With the enormous success of "Walking with Dinosaurs", it was only natural that Framestore and the BBC would follow-up that series with the age after the dinosaurs. "Walking with Prehistoric Beasts" is that series. In fact, this is the series that Executive Producer Tim Haines wanted to do, even more than "Walking with Dinosaurs".
My first experience with this series was in London with the episode "Whale Killer". I knew then that this was something I wanted to see when it came across the "pond", and it was something I wanted to buy. It was a little disappointing that Stockard Channing, not Avery Brooks, narrated the Discovery Channel version, but she does a fair job. However, one would be better off buying the video version than taping the series off Discovery.
The video version is the original version that aired in the UK, with Kenneth Branagh's original narration. As with "Walking with Dinosaurs", Branagh's narration is greatly superior to Channing or Brooks', though one has to remember that Branagh isn't working with a script written for a version that is chopped up to accomidate the slighty stricter US censors and commercial time. And the video has the *complete*, uncut episodes from the original BBC airing. The animation continues from "Dinosaurs" and appears just as realistic, despite the added difficulty of rendering fur and feathers!
Although this is a excellent series, there are certain flaws that prevent the series from getting five stars. The animatronics continue to be, IMHO, of a lesser quality than the animation; they still look like rubber puppets. This is perhaps at it's most glaring in the fourth episode, with the early humans.

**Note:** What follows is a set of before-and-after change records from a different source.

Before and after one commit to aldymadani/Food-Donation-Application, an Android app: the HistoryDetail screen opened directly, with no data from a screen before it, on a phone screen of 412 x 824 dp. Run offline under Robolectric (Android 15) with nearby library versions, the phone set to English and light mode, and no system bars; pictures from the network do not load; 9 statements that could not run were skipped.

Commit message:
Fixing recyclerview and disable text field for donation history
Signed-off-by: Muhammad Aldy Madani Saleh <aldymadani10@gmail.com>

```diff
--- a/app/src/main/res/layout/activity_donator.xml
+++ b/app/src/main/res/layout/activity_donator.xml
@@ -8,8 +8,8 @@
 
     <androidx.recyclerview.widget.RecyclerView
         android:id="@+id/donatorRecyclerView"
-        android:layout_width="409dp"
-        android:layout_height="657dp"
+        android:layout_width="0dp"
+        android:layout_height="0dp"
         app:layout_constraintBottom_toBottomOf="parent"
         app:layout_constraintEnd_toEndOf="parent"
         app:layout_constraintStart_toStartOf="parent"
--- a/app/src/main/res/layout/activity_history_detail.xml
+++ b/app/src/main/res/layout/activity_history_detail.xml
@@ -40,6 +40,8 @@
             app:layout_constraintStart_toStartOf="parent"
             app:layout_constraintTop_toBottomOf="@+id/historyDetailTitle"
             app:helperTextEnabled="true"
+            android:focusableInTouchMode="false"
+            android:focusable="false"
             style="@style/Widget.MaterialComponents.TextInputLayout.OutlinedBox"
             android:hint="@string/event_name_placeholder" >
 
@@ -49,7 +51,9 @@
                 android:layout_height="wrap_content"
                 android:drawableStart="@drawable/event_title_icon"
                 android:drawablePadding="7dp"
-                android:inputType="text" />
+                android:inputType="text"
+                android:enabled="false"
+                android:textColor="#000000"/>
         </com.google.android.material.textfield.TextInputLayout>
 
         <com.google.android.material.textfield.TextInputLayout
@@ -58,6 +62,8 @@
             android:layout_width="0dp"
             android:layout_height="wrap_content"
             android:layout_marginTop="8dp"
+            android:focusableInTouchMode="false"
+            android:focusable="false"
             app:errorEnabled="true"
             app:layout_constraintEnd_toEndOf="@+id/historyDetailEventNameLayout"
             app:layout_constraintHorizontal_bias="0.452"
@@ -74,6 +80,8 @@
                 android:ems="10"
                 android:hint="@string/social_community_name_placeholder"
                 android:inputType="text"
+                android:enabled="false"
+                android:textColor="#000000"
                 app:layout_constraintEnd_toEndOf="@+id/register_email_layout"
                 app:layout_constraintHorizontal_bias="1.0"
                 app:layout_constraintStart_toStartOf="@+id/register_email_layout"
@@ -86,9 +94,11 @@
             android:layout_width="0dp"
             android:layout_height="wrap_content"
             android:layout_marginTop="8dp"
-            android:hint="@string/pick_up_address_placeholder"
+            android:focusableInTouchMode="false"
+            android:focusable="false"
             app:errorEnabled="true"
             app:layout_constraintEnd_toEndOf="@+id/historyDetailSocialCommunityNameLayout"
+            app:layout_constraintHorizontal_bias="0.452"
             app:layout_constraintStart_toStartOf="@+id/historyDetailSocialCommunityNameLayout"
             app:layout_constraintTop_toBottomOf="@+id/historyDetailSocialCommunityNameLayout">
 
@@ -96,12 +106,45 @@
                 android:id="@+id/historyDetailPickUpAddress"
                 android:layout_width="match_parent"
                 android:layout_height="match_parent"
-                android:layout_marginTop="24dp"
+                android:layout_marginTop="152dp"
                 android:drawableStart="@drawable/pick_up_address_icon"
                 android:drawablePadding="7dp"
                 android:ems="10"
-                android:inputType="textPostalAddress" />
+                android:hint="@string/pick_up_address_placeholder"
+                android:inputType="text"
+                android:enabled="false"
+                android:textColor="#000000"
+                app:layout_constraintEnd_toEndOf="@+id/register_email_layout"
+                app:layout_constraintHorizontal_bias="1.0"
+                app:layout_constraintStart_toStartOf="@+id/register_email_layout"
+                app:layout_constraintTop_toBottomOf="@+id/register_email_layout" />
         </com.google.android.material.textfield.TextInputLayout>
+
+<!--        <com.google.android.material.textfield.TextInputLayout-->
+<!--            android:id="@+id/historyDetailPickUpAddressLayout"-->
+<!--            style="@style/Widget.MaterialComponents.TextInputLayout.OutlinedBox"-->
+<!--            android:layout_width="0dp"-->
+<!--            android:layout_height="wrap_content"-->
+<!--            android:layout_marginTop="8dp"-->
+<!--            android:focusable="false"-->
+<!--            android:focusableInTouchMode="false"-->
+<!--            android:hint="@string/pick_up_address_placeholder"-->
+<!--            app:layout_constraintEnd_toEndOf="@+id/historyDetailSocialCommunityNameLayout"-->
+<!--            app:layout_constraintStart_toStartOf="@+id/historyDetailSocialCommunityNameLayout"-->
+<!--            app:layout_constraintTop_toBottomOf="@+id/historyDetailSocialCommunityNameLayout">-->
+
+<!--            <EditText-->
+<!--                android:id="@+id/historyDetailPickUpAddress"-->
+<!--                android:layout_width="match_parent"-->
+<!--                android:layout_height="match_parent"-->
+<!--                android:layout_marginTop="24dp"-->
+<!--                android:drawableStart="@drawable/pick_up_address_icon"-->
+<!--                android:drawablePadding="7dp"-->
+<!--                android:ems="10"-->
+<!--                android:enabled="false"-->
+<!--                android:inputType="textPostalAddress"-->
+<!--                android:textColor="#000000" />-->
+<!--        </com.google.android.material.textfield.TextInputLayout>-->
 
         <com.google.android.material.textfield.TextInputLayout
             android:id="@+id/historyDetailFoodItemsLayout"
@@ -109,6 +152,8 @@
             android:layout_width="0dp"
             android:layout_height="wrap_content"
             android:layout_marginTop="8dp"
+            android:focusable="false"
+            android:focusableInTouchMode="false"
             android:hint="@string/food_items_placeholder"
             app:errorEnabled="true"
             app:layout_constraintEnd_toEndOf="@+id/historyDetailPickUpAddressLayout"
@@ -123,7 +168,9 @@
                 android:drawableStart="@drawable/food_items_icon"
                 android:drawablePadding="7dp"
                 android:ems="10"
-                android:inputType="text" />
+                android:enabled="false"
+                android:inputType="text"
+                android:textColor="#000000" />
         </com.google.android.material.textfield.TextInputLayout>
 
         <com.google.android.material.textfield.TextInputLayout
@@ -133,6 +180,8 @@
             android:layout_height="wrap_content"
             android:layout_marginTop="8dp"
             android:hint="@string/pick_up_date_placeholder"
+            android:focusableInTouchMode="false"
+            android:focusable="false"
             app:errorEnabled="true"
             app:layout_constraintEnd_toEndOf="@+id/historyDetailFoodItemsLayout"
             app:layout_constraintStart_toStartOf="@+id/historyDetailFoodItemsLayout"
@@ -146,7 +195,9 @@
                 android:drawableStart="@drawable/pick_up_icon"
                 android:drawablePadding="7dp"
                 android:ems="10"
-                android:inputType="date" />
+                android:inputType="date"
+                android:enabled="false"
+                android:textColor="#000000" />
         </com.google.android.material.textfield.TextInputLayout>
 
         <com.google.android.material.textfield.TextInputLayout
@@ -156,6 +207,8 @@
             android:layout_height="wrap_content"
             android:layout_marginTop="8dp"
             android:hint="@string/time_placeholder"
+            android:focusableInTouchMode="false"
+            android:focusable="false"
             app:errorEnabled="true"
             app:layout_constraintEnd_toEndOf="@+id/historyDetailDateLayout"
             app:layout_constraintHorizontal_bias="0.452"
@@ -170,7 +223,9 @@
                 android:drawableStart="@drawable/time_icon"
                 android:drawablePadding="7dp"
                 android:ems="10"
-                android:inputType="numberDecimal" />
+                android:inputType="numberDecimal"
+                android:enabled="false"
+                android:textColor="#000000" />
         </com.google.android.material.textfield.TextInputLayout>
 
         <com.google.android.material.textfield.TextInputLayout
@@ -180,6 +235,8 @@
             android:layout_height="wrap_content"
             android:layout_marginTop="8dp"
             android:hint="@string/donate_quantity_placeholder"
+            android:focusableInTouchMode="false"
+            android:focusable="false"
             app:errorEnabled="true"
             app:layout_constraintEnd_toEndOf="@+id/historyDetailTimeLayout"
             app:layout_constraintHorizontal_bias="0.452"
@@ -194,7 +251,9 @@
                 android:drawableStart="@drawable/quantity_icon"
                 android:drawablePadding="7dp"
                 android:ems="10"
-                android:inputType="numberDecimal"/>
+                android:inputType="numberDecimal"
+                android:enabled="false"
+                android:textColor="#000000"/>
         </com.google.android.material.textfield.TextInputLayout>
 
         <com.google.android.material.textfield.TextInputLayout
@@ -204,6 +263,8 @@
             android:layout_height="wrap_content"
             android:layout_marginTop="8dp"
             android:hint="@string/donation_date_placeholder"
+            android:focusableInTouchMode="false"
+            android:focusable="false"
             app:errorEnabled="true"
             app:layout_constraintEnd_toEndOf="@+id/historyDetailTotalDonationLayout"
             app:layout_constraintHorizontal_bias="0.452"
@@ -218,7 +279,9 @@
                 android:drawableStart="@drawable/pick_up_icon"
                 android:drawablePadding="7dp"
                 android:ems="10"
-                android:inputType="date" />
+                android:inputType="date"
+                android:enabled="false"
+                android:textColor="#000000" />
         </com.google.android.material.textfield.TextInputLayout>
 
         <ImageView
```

The humans in that episode, despite more than adequate animation, just don't "feel" real, either animated or animatrionic. In fact, in my opinion, the primates featured in this series look more like animated characters than real animals. Only the Neanderthal and Cro-Magnon humans have any semblance of realism, and only because they are portrayed by actors.

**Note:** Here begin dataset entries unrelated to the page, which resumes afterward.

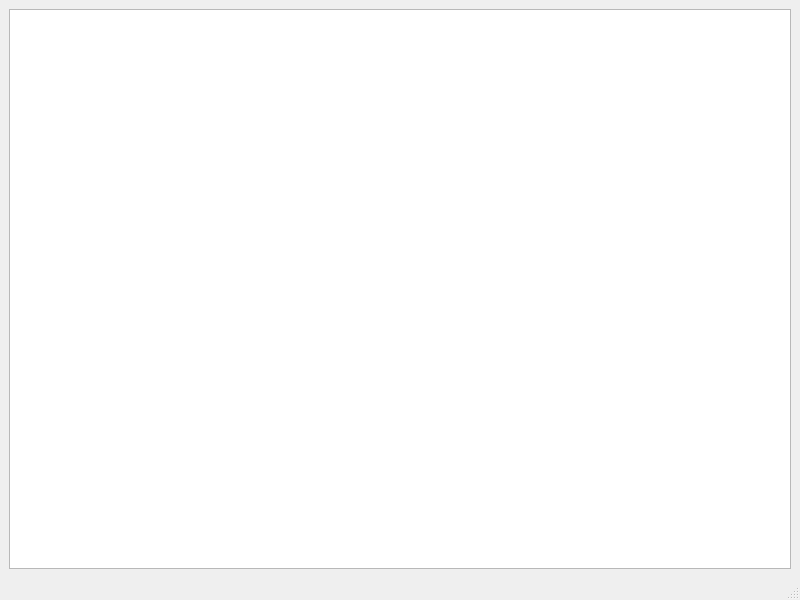
Old version of the form client/src/ui/main_window.ui in the repository prototypefund/DeKUF.
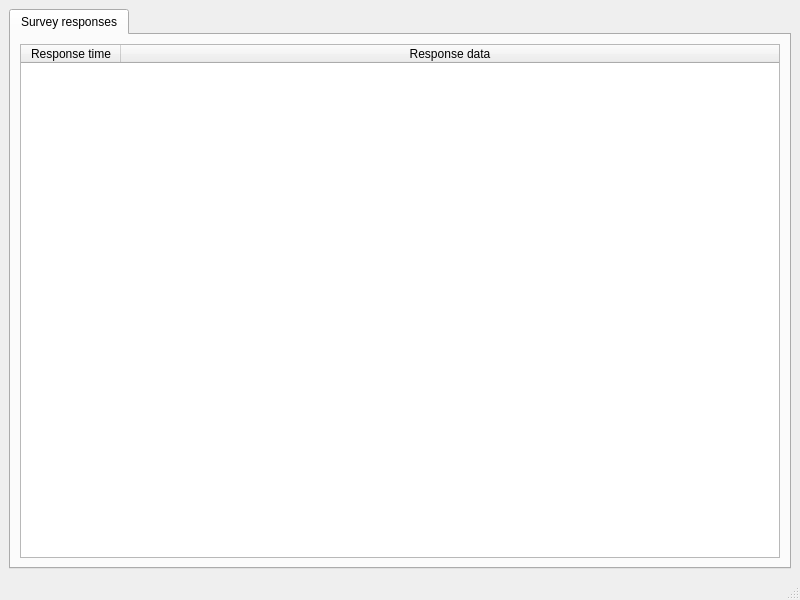
New version of the form.

Commit message: Show survey response times in UI

```diff
--- a/client/src/ui/main_window.ui
+++ b/client/src/ui/main_window.ui
@@ -14,9 +14,49 @@
    <string>Privact</string>
   </property>
   <widget class="QWidget" name="centralwidget">
-   <layout class="QGridLayout" name="gridLayout">
-    <item row="0" column="0">
-     <widget class="QTableWidget" name="tableWidget"/>
+   <layout class="QVBoxLayout" name="verticalLayout_3">
+    <item>
+     <widget class="QTabWidget" name="tabWidget">
+      <property name="currentIndex">
+       <number>0</number>
+      </property>
+      <widget class="QWidget" name="tab">
+       <attribute name="title">
+        <string>Survey responses</string>
+       </attribute>
+       <layout class="QVBoxLayout" name="verticalLayout_4">
+        <item>
+         <widget class="QTableWidget" name="tableWidget">
+          <property name="editTriggers">
+           <set>QAbstractItemView::NoEditTriggers</set>
+          </property>
+          <property name="sortingEnabled">
+           <bool>true</bool>
+          </property>
+          <property name="columnCount">
+           <number>2</number>
+          </property>
+          <attribute name="horizontalHeaderStretchLastSection">
+           <bool>true</bool>
+          </attribute>
+          <attribute name="verticalHeaderVisible">
+           <bool>false</bool>
+          </attribute>
+          <column>
+           <property name="text">
+            <string>Response time</string>
+           </property>
+          </column>
+          <column>
+           <property name="text">
+            <string>Response data</string>
+           </property>
+          </column>
+         </widget>
+        </item>
+       </layout>
+      </widget>
+     </widget>
     </item>
    </layout>
   </widget>
```
The commit also changes 5 other files.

The extras featured in the DVD make this series even more worthwhile. Included on the second disc are the two "Making of..." hour-long episodes. Also on the disc are interviews with the creators of the series, stats on the animals featured in the series, and various images of the animals.
All in all, "Walking with Prehistoric Beasts" is an excellent follow-up to "Dinosaurs", despite the technical flaws. Once again, Tim Haines proves why Framestore is to televison what Industrial Light and Magic is to movies. I hope that Haines and company will follow up this series with episodes of the animals from *before* the age of dinosaurs, though, from the previews I've seen, I hold no hope for "Walking with Cavemen"!